            * to boot, "modern grounding" preferences try to avoid ground loops when different mains powered stuff is interconnected (other amps, rack effects, etc.) so often circuit ground is NOT straight connected to actual metallic chassis (which is grounded to mains ground) but through some kind of "separation" network, anything from a plain 10 ohm resistor to 2 antiparallel diodes in parallel with 100 ohms to same plus a ceramic capacitor abut, say, .047 to .1uF to .....
            Which complicates things and now a plain resistance/continuity may not be enough to tell all the truth.
            Thatīs what Mick Bailey is trying to find.
            I miss the good old days where everything was straight connected/soldered to everything else, even if stuff sometimes hummed a little. Oh well.

            So far we donīt know whether you actually have no ground connection, or you have a "modern" one which baffles your meter or you have *poor* grounding, which, as noted above, lets signal pass, but also adds a little hum.
            Juan Manuel Fahey

            Comment


            • #7
              Thanks for all the tips everyone! This is such a great forum. I'll do some more checks tonight.

              Comment


              • #8
                FWIW - I just read a blurb about how the human body can act as an RF antenna. Perhaps I am the cause of the RF interference, and when I touch the guitar, that RF interference is being drained to ground
                Maybe this is a sign I need to cut back on my salt intake

                Comment


                • #9
                  Originally posted by ThermionicEmissions View Post
                  FWIW - I just read a blurb about how the human body can act as an RF antenna. Perhaps I am the cause of the RF interference, and when I touch the guitar, that RF interference is being drained to ground
                  Maybe this is a sign I need to cut back on my salt intake

                  Keep in mind that PC cases, monitors, LED bulbs etc. cause interference. In particular, I get almost no noise in one spot in my room/workplace and get massive noise just a few centimeters to the left or right.

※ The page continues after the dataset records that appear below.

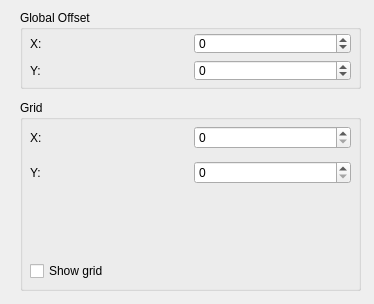
Qt form plugins/ifaceed/ifaceed/gridandoffset.ui (mamontov-cpp/saddy-graphics-engine-2d) before a commit.
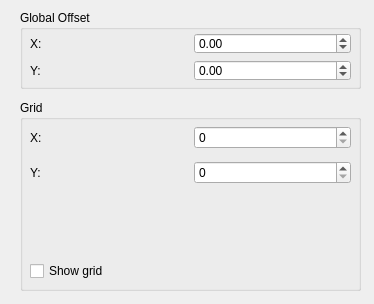
The same form after that commit. Custom widgets are drawn as their Qt base class.

Commit message: [IFaceEd] [GH-90] Now "Grid and offsets" window has own signals. Implemented properties for storing settings.

The edit to the form file:
```diff
--- a/plugins/ifaceed/ifaceed/gridandoffset.ui
+++ b/plugins/ifaceed/ifaceed/gridandoffset.ui
@@ -25,7 +25,7 @@
    <property name="title">
     <string>Global Offset</string>
    </property>
-   <widget class="QWidget" name="">
+   <widget class="QWidget" name="layoutWidget">
     <property name="geometry">
      <rect>
       <x>10</x>
@@ -42,16 +42,6 @@
        </property>
       </widget>
      </item>
-     <item row="0" column="1">
-      <widget class="QSpinBox" name="spbOffsetX">
-       <property name="minimum">
-        <number>-32767</number>
-       </property>
-       <property name="maximum">
-        <number>32767</number>
-       </property>
-      </widget>
-     </item>
      <item row="1" column="0">
       <widget class="QLabel" name="lblOffsetY">
        <property name="text">
@@ -59,13 +49,23 @@
        </property>
       </widget>
      </item>
+     <item row="0" column="1">
+      <widget class="QDoubleSpinBox" name="dsbOffsetX">
+       <property name="minimum">
+        <double>-32767.000000000000000</double>
+       </property>
+       <property name="maximum">
+        <double>32767.000000000000000</double>
+       </property>
+      </widget>
+     </item>
      <item row="1" column="1">
-      <widget class="QSpinBox" name="spbOffsetY">
+      <widget class="QDoubleSpinBox" name="dsbOffsetY">
        <property name="minimum">
-        <number>-32767</number>
+        <double>-32767.000000000000000</double>
        </property>
        <property name="maximum">
-        <number>32767</number>
+        <double>32767.000000000000000</double>
        </property>
       </widget>
      </item>
```
Left out of the diff: 4 changed lines with no effect on the pictures. The commit also changes 13 other files.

                  Comment

                  Working...
                  X